I have no objections to the plot and I did not see a speck in it that I would change or edit out. Gross underuse of a fine piece of villain in the first movie was corrected. Chris Pine seems more used to the role and is looking rather good as James T. Kirk. Zachary Quinto was a good choice for Spock from the start, and Into Darkness just confirms that he was a damn good call.


I will not lie, the movie is not perfect. I had a feeling that some of the editing was awkward (because I had a thought about editing as I was watching the movie, and I do not have thoughts about editing, ever). Also, it did not really live up to its title. It’s just not dark enough. Most of the movie is clinically white, both literally and figuratively. The blue-eyed Chris Pine was not really all that adept in conveying the darkness I am sure was envisioned. Frankly, a shot of Eric Bana in the first movie was a lot darker than the entire Into Darkness. John Harrison (Cumberbatch) is not dark; he just is the way he is. Maybe it’s my perception, but you cannot attribute any modification of morality to him. Darkness and light do not apply. He is. This lack of darkness is purely subjective, and even so the movie did not lose anything – it just seems to have been misnamed.

123456Before I bring this review to an end, I must point out that I cannot help but wonder just how good the movie would be if I was a guy watching that strange looking Sherlock-dude and teary-eyed Kirk strutting about doing stuff. I put this here as a disclaimer.
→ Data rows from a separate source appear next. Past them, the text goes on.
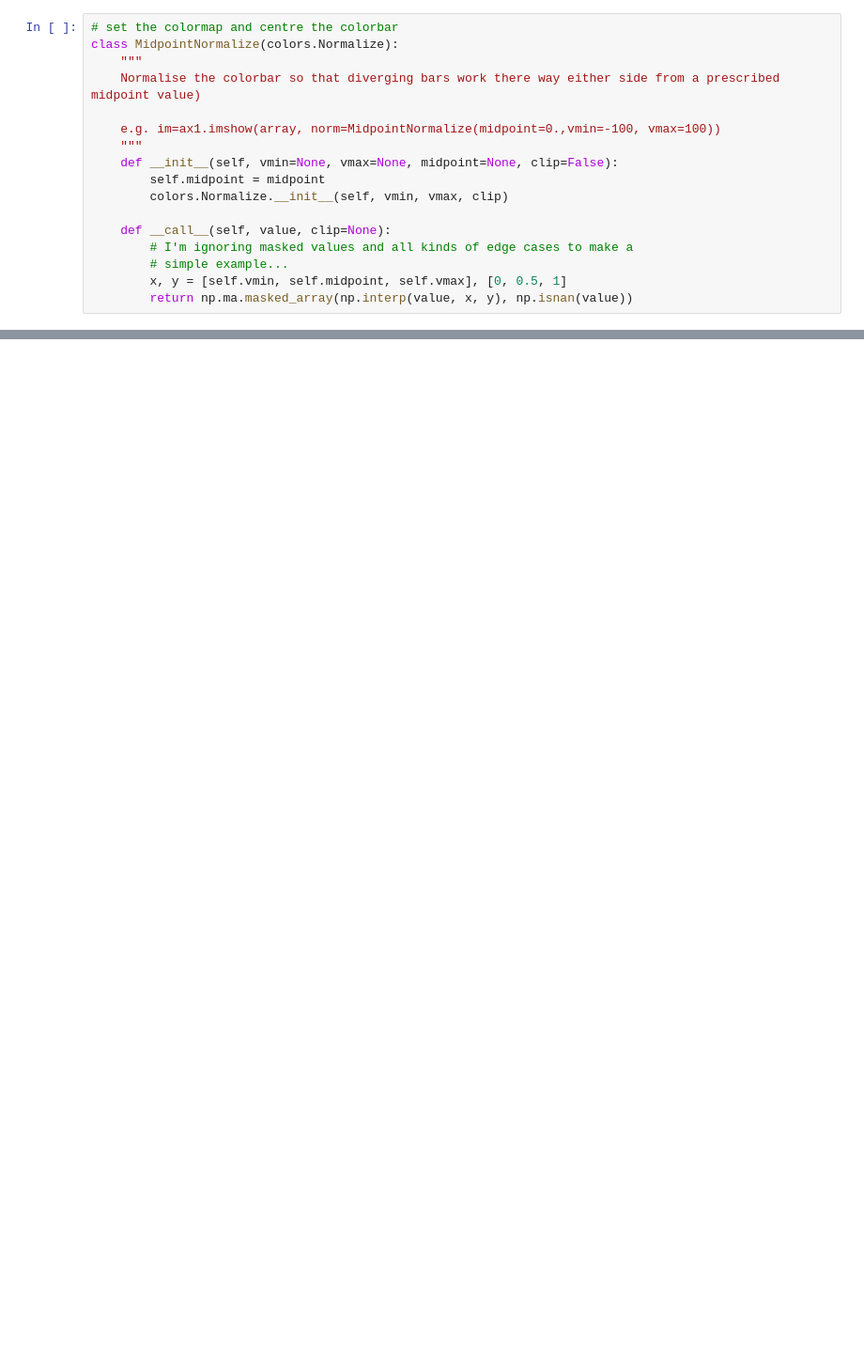
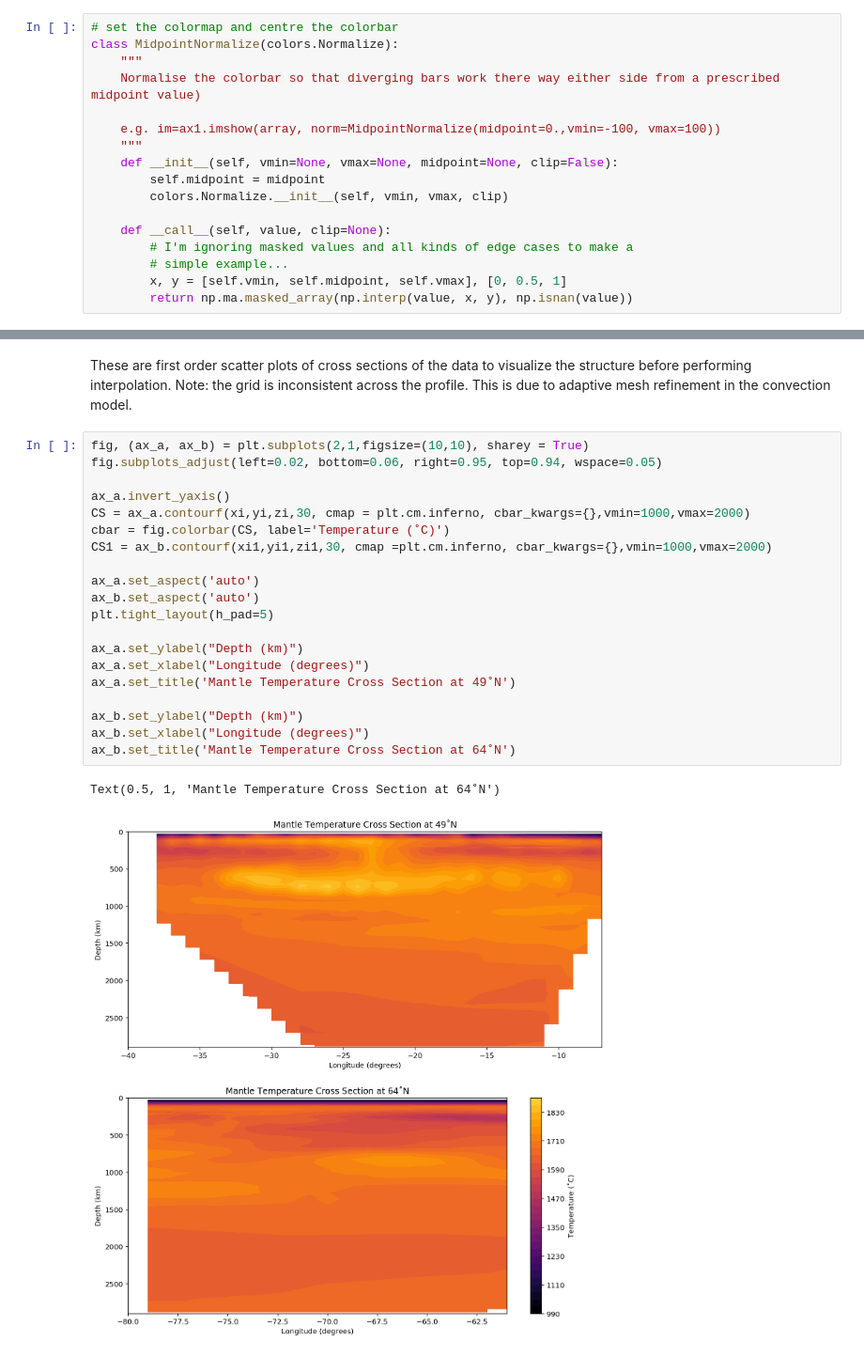
Before and after one commit to ahollyday/RCES_final_project, a Jupyter notebook: RCES_FINAL_PROJ_2019.ipynb, the cells around one changed output, grey strips where cells are left out. Shown at 94% size. Cells and saved outputs as stored; diff of their text form; blank space fills up the shorter version.

```diff
--- a/RCES_FINAL_PROJ_2019.ipynb
+++ b/RCES_FINAL_PROJ_2019.ipynb
@@ -618,0 +220,25 @@ ax3plot = ax3.contourf(xi1,yi1,zi1,30, cmap = 'inferno', cbar_kwargs={})#,transf
+# %% [markdown]
+These are first order scatter plots of cross sections of the data to visualize the structure before performing interpolation.  Note: the grid is inconsistent across the profile.  This is due to adaptive mesh refinement in the convection model.
+# %%
+fig, (ax_a, ax_b) = plt.subplots(2,1,figsize=(10,10), sharey = True)
+fig.subplots_adjust(left=0.02, bottom=0.06, right=0.95, top=0.94, wspace=0.05)
+
+ax_a.invert_yaxis()
+CS = ax_a.contourf(xi,yi,zi,30, cmap = plt.cm.inferno, cbar_kwargs={},vmin=1000,vmax=2000)
+cbar = fig.colorbar(CS, label='Temperature (˚C)')
+CS1 = ax_b.contourf(xi1,yi1,zi1,30, cmap =plt.cm.inferno, cbar_kwargs={},vmin=1000,vmax=2000)
+
+ax_a.set_aspect('auto')
+ax_b.set_aspect('auto')
+plt.tight_layout(h_pad=5)
+
+ax_a.set_ylabel("Depth (km)")
+ax_a.set_xlabel("Longitude (degrees)")
+ax_a.set_title('Mantle Temperature Cross Section at 49˚N')
+
+ax_b.set_ylabel("Depth (km)")
+ax_b.set_xlabel("Longitude (degrees)")
+ax_b.set_title('Mantle Temperature Cross Section at 64˚N')
+# %% [output]
+Text(0.5, 1, 'Mantle Temperature Cross Section at 64˚N')
+[figure, added]
```
Also changed, not shown: parts of 74 cells of this notebook.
I think this movie is really, really good, but I am unable to distance myself from my minor obsession with Benedict Cumberbatch. But, come on, who could? Who would even want to?